BEGIN

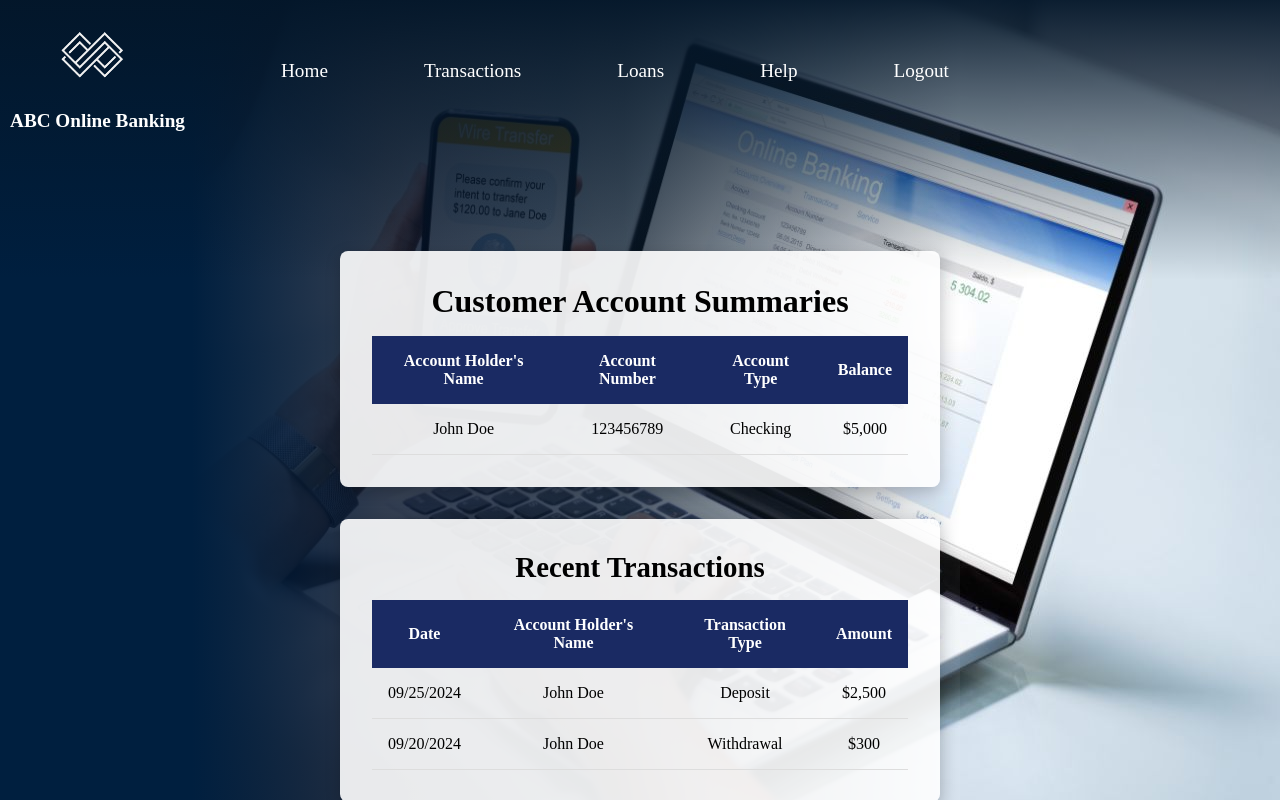
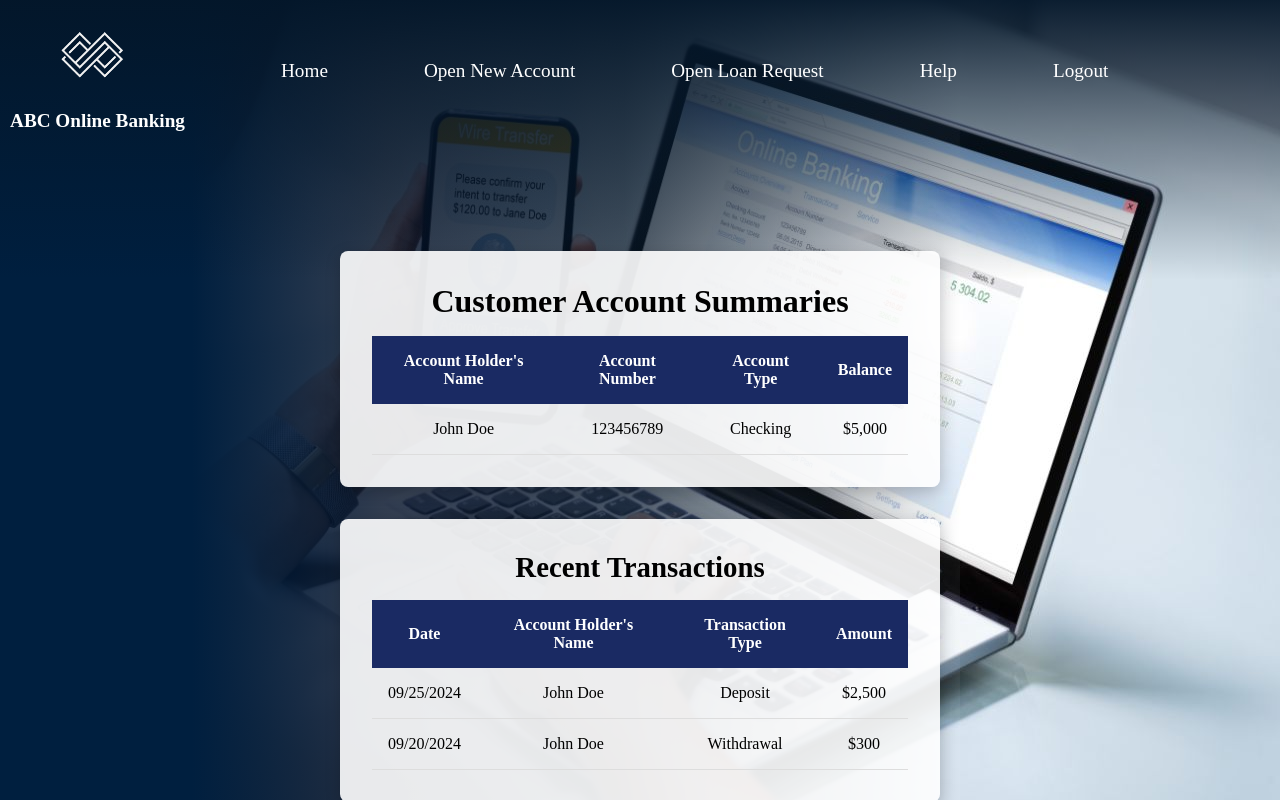
Before and after one commit to seniru-dilmith/Bank-Management-System-Bank-A-front-end, a React (Create React App) app: page /employee in a window 1280 px wide. Built offline with nearby package versions, Linux system fonts and the light colour scheme.

Commit message:
update my local code

```diff
--- a/src/components/NaviBar/EmployeeNaviBar.jsx
+++ b/src/components/NaviBar/EmployeeNaviBar.jsx
@@ -1,4 +1,5 @@
 import React from "react";
+import { Link } from "react-router-dom";
 import './naviBar.css';
 
 const EmployeeNaviBar=()=>{
@@ -6,11 +7,11 @@ const EmployeeNaviBar=()=>{
         <div className="navibar">
             <div className="navibar-links">
             <div className="navibar-links-container">
-                <p><a href="#home">Home</a></p>
-                <p><a href="#OpenNewAccount">Open New Account</a></p>
-                <p><a href="#OpenLoanRequest">Open Loan Request</a></p>
-                <p><a href="#Help">Help</a></p>
-                <p><a href="#Logout">Logout</a></p>
+                <p><Link to="/employee">Home</Link></p>
+                <p><Link to="/employee/OpenNewAccount">Open New Account</Link></p>
+                <p><Link to="/employee/OpenLoanRequest">Open Loan Request</Link></p>
+                <p><Link to="employee/EHelp">Help</Link></p>
+                <p><Link to="/">Logout</Link></p>
             </div>
             </div>
         </div>
--- a/src/pages/EmployeeDashboard.jsx
+++ b/src/pages/EmployeeDashboard.jsx
@@ -1,5 +1,5 @@
 import React, { useState } from "react";
-import CustomerNaviBar from '../components/NaviBar/CustomerNaviBar';
+import EmployeeNaviBar from '../components/NaviBar/EmployeeNaviBar';
 import Layout from '../layouts/Layout';
 
 const EmployeeDashboard = () => {
@@ -78,7 +78,7 @@ const EmployeeDashboard = () => {
   };
 
   return (
-    <Layout NavigationBar={<CustomerNaviBar />}>
+    <Layout NavigationBar={<EmployeeNaviBar />}>
       <div style={styles.container}>
         {/* Customer Account Summaries Section */}
         <div style={styles.dashboardBox}>
```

END

Directions:
Give the data again exactly as written, with all pictures left out.

Written reply:
Before and after one commit to seniru-dilmith/Bank-Management-System-Bank-A-front-end, a React (Create React App) app: page /employee in a window 1280 px wide. Built offline with nearby package versions, Linux system fonts and the light colour scheme.

Commit message:
update my local code

```diff
--- a/src/components/NaviBar/EmployeeNaviBar.jsx
+++ b/src/components/NaviBar/EmployeeNaviBar.jsx
@@ -1,4 +1,5 @@
 import React from "react";
+import { Link } from "react-router-dom";
 import './naviBar.css';
 
 const EmployeeNaviBar=()=>{
@@ -6,11 +7,11 @@ const EmployeeNaviBar=()=>{
         <div className="navibar">
             <div className="navibar-links">
             <div className="navibar-links-container">
-                <p><a href="#home">Home</a></p>
-                <p><a href="#OpenNewAccount">Open New Account</a></p>
-                <p><a href="#OpenLoanRequest">Open Loan Request</a></p>
-                <p><a href="#Help">Help</a></p>
-                <p><a href="#Logout">Logout</a></p>
+                <p><Link to="/employee">Home</Link></p>
+                <p><Link to="/employee/OpenNewAccount">Open New Account</Link></p>
+                <p><Link to="/employee/OpenLoanRequest">Open Loan Request</Link></p>
+                <p><Link to="employee/EHelp">Help</Link></p>
+                <p><Link to="/">Logout</Link></p>
             </div>
             </div>
         </div>
--- a/src/pages/EmployeeDashboard.jsx
+++ b/src/pages/EmployeeDashboard.jsx
@@ -1,5 +1,5 @@
 import React, { useState } from "react";
-import CustomerNaviBar from '../components/NaviBar/CustomerNaviBar';
+import EmployeeNaviBar from '../components/NaviBar/EmployeeNaviBar';
 import Layout from '../layouts/Layout';
 
 const EmployeeDashboard = () => {
@@ -78,7 +78,7 @@ const EmployeeDashboard = () => {
   };
 
   return (
-    <Layout NavigationBar={<CustomerNaviBar />}>
+    <Layout NavigationBar={<EmployeeNaviBar />}>
       <div style={styles.container}>
         {/* Customer Account Summaries Section */}
         <div style={styles.dashboardBox}>
```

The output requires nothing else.